“Most importantly the local community has been hugely supportive during the process and we have enjoyed their encouragement and approval of all the changes we have made,” Tolbert said.
The Ranch occupies property rich in local history. Originally a 152-acre piece of land homesteaded by George Thurston in the late 1870s, it was purchased in 1950 and established as a nine-hole golf course. In the ‘60s, new owners added the resort. Christy remembers coming here as a kid, when Ben and Violet Brown owned the resort and restaurant.
“When I was a kid this was the place,” Christy said. “If I got straight A’s on a report card, we would celebrate at Ben Brown’s. My dad got a promotion? We are going to Ben Brown’s.”
As an homage, the golf course is named for Brown.
“My dad taught me to play golf out here, I taught my son how to play golf here. I met Hobie Alter out here and I used to spend some incredible days with him,” Christy said.
Guests to the rejuvenated Ranch can lounge next to ‘60s style salt-water pool with a palapa bar. The golf course relies on recycled water for irrigation. Though the Coastal Commission urged The Ranch to include $250,000 for a trail connecting a wilderness park behind the golf course to Aliso Beach, it was not included in the renovation. Tolbert declined to comment further and there are no plans for a trail.
The Ranch’s now 97 guest rooms were all remodeled to evoke the feeling of Christy’s childhood memories of a California summer at the beach: casual elegance meets cottage chic.
“We were looking for something more experiential. I don’t think that of the front-runner hotels here, that they were properly conveying the Laguna I knew when I grew up.”
Tolbert says the revamp is already getting raves on popular travel sites like Tripadvisor and Yelp.
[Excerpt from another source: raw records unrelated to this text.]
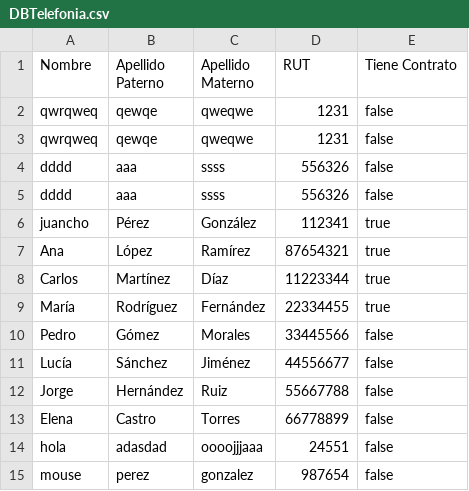
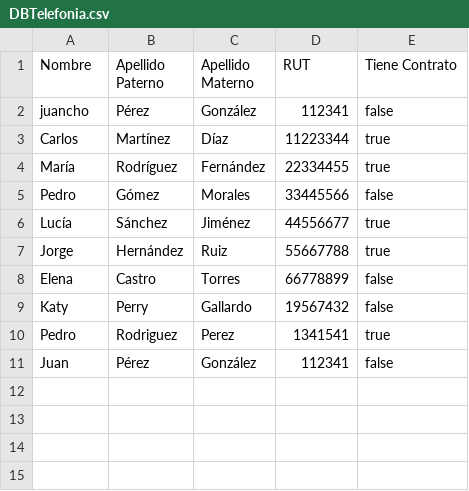
Before and after one commit to EmilioACG/AdministradorDeContratosEmpresaTelefonica, a CSV file: src/main/resources/DataBase/DBTelefonia.csv, drawn as a sheet.

```diff
--- a/src/main/resources/DataBase/DBTelefonia.csv
+++ b/src/main/resources/DataBase/DBTelefonia.csv
@@ -1,8 +1,3 @@
 "Nombre","Apellido Paterno","Apellido Materno","RUT","Tiene Contrato"
-"qwrqweq","qewqe","qweqwe","1231","false"
-"qwrqweq","qewqe","qweqwe","1231","false"
-"dddd","aaa","ssss","556326","false"
-"dddd","aaa","ssss","556326","false"
-"juancho","Pérez","González","112341","true"
-"Ana","López","Ramírez","87654321","true"
+"juancho","Pérez","González","112341","false"
 "Carlos","Martínez","Díaz","11223344","true"
@@ -10,6 +5,7 @@
 "Pedro","Gómez","Morales","33445566","false"
-"Lucía","Sánchez","Jiménez","44556677","false"
-"Jorge","Hernández","Ruiz","55667788","false"
+"Lucía","Sánchez","Jiménez","44556677","true"
+"Jorge","Hernández","Ruiz","55667788","true"
 "Elena","Castro","Torres","66778899","false"
-"hola","adasdad","oooojjjaaa","24551","false"
-"mouse","perez","gonzalez","987654","false"
+"Katy","Perry","Gallardo","19567432","false"
+"Pedro","Rodriguez","Perez","1341541","true"
+"Juan","Pérez","González","112341","false"
```
Also changed, not shown: src/main/resources/DataBase/telefonos.csv, 15 other files.
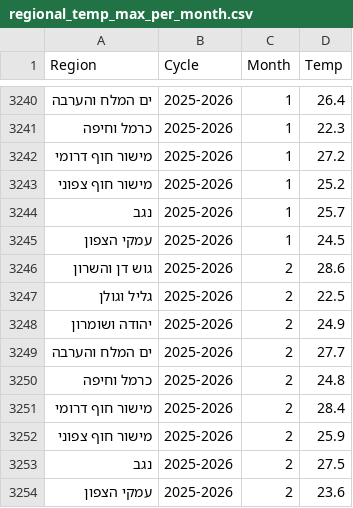
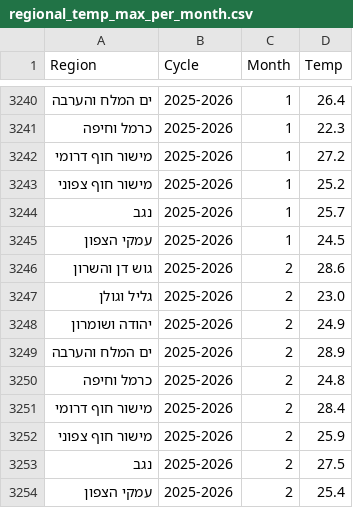
Before and after one commit to yuval-harpaz/weather, a CSV file: data/regional_temp_max_per_month.csv, drawn as a sheet; only a part is shown, gaps mark what is left out.

```diff
--- a/data/regional_temp_max_per_month.csv
+++ b/data/regional_temp_max_per_month.csv
@@ -3246,5 +3246,5 @@ Region,Cycle,Month,Temp
 גוש דן והשרון,2025-2026,2,28.6
-גליל וגולן,2025-2026,2,22.5
+גליל וגולן,2025-2026,2,23.0
 יהודה ושומרון,2025-2026,2,24.9
-ים המלח והערבה,2025-2026,2,27.7
+ים המלח והערבה,2025-2026,2,28.9
 כרמל וחיפה,2025-2026,2,24.8
@@ -3253,2 +3253,2 @@ Region,Cycle,Month,Temp
 נגב,2025-2026,2,27.5
-עמקי הצפון,2025-2026,2,23.6
+עמקי הצפון,2025-2026,2,25.4
```
Also changed, not shown: data/rain_2026.csv, data/regional_temp_min_per_month.csv, 3 other files.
For Christy, the remodel is more than a construction project; it’s a restoration of Laguna soul.
“I can’t sing and I can’t dance, so this is my artistic expression,” Christy said. “And it was here. The place was always here.”